If a line of the material holds the string "from", please copy it.
● ● ●
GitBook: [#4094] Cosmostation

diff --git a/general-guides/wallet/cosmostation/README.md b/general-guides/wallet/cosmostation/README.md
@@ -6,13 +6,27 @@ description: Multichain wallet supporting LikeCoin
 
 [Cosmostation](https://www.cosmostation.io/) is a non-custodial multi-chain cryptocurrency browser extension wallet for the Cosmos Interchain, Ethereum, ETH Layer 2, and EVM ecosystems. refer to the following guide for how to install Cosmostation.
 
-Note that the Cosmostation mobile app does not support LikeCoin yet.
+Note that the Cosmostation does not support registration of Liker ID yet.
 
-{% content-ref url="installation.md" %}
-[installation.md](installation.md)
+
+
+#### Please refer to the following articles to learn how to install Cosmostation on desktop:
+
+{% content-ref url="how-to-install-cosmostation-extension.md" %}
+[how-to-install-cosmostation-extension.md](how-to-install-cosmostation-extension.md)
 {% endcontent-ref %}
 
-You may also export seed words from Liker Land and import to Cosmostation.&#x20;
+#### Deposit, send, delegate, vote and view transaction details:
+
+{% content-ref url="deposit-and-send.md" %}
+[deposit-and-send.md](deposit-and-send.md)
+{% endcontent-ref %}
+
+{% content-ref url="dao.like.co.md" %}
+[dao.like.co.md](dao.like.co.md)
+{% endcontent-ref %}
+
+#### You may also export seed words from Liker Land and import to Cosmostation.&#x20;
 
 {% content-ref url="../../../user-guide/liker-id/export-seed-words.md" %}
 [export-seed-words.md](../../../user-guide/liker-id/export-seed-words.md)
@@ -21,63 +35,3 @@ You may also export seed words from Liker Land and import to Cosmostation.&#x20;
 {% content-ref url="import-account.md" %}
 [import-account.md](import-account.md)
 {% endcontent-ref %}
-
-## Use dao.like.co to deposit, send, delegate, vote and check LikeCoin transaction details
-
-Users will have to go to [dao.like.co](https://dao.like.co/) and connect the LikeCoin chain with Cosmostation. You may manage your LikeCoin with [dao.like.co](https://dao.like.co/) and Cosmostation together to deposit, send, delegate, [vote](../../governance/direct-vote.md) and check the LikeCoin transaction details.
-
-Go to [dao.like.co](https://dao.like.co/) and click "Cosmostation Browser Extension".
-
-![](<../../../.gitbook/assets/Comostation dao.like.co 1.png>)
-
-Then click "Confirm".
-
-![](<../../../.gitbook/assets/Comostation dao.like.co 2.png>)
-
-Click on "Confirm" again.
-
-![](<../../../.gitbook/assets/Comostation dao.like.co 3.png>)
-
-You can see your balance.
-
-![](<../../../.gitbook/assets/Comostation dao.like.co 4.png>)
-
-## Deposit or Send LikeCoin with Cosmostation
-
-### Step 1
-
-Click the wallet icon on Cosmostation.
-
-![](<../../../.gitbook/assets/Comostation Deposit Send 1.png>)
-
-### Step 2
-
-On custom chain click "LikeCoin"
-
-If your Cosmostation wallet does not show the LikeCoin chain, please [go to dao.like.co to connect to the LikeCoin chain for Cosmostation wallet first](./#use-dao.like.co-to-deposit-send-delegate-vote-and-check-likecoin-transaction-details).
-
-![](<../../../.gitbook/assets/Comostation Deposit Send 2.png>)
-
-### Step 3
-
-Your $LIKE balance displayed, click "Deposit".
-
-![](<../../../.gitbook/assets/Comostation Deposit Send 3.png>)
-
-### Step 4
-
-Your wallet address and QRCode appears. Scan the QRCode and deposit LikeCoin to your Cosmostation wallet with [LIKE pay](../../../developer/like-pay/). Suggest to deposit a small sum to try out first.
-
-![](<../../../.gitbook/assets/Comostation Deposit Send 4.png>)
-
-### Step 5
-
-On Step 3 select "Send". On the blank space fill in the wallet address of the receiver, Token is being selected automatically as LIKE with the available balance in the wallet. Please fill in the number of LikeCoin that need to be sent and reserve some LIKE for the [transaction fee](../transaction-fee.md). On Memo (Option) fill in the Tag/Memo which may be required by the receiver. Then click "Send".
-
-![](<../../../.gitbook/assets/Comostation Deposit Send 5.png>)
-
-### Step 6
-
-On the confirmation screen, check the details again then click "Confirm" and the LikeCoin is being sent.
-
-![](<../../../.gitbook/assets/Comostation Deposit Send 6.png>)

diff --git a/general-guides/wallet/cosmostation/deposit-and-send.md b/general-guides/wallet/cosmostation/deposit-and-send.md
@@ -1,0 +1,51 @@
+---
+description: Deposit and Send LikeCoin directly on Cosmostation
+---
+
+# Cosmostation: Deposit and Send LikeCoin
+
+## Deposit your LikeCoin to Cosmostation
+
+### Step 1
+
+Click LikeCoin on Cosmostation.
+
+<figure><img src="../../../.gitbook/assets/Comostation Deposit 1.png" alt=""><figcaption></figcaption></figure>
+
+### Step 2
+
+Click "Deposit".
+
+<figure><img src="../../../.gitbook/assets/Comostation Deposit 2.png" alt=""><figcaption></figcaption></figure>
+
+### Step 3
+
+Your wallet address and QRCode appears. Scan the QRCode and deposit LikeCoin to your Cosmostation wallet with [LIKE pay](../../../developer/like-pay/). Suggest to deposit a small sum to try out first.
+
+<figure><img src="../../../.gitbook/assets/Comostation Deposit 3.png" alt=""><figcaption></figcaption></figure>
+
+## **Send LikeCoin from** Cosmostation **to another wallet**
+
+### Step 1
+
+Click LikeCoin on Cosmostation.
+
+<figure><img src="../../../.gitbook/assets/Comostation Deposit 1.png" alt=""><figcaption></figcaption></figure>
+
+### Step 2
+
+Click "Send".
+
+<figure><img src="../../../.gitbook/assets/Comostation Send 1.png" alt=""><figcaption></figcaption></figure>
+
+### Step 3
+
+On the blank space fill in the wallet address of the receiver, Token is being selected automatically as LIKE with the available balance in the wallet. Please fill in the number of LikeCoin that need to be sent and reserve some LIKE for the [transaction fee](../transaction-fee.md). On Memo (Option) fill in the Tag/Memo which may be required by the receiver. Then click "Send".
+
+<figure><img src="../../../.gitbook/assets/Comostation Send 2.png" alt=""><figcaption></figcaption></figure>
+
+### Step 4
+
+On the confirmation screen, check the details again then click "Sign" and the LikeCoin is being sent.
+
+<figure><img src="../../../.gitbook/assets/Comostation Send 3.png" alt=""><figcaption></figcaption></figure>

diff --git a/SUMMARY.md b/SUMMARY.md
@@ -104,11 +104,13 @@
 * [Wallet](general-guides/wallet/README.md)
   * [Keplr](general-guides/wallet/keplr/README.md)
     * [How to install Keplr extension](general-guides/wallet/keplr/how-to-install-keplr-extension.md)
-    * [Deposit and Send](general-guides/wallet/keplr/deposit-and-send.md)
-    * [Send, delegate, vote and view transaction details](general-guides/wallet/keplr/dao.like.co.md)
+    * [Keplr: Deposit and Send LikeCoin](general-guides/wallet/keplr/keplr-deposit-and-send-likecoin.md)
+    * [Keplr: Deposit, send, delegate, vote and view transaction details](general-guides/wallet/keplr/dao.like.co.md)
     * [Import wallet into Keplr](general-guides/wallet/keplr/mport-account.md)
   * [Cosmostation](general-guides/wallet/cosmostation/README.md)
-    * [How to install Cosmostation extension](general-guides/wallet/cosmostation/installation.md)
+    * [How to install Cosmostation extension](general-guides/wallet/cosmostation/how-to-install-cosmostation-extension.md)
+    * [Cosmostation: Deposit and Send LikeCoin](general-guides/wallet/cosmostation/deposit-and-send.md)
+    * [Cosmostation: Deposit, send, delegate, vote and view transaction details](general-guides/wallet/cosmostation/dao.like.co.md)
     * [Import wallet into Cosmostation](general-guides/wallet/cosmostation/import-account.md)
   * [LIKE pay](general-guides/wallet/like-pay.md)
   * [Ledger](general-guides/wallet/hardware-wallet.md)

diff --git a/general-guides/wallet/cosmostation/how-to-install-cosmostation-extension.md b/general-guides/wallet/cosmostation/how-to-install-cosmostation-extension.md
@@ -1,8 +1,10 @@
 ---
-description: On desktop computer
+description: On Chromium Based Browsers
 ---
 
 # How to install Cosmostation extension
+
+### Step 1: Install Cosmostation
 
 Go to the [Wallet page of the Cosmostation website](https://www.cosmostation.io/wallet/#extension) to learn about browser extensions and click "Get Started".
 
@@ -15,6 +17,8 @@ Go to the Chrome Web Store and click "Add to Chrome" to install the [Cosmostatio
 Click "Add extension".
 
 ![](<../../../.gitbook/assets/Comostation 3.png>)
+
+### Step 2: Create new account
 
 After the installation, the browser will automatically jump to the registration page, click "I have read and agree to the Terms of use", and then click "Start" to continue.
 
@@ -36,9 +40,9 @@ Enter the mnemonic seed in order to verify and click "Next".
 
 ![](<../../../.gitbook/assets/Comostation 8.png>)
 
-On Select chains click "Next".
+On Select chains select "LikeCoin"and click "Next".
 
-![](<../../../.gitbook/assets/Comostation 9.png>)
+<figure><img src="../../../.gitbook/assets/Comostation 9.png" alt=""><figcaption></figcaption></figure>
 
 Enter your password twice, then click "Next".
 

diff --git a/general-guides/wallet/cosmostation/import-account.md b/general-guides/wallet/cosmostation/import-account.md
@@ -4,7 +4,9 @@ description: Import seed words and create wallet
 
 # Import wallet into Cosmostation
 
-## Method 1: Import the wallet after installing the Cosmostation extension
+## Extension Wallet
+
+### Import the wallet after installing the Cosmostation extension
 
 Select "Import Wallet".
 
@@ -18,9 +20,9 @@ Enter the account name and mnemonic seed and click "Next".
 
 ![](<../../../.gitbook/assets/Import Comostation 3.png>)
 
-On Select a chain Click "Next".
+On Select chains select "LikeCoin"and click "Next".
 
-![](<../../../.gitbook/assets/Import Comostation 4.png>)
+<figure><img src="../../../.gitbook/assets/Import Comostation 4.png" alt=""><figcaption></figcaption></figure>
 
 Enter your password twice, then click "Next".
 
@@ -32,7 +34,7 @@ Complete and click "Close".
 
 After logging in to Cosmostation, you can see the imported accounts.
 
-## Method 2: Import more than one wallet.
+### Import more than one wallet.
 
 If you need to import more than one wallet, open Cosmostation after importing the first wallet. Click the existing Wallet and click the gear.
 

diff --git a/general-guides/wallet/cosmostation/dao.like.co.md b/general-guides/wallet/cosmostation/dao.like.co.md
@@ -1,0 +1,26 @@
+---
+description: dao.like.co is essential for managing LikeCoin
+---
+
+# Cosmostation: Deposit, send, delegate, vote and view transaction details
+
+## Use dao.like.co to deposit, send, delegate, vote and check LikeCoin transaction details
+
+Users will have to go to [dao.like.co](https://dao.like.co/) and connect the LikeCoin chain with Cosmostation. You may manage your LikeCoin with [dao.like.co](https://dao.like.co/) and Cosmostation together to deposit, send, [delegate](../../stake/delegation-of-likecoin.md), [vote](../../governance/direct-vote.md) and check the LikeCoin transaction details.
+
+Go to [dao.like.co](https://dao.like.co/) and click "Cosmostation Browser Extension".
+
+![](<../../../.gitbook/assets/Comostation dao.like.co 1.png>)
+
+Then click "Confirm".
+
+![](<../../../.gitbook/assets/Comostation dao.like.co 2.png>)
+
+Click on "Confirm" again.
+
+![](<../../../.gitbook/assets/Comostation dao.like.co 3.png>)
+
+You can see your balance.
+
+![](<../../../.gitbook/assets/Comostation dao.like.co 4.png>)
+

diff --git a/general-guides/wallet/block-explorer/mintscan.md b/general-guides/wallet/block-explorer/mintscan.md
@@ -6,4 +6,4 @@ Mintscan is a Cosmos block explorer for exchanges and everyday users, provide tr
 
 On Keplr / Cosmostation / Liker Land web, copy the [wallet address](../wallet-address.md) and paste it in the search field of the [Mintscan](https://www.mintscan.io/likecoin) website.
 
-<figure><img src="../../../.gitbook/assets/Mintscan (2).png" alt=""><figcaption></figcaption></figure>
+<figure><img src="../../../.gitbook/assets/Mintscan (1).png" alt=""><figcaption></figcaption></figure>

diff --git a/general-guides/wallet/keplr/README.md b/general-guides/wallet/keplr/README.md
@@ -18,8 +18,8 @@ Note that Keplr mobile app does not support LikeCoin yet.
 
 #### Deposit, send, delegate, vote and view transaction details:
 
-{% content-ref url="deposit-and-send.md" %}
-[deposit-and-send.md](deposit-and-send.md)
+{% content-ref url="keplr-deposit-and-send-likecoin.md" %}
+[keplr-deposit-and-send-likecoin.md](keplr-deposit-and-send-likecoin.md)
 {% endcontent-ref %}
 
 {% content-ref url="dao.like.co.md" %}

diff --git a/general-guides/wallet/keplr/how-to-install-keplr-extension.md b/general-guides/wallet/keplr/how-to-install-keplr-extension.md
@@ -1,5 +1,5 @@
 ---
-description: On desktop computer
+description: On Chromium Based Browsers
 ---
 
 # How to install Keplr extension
● ● ●
### Result of the task
-You may also export seed words from Liker Land and import to Cosmostation.&#x20;
+#### You may also export seed words from Liker Land and import to Cosmostation.&#x20;
@@ -21,63 +35,3 @@ You may also export seed words from Liker Land and import to Cosmostation.&#x20;
+## **Send LikeCoin from** Cosmostation **to another wallet**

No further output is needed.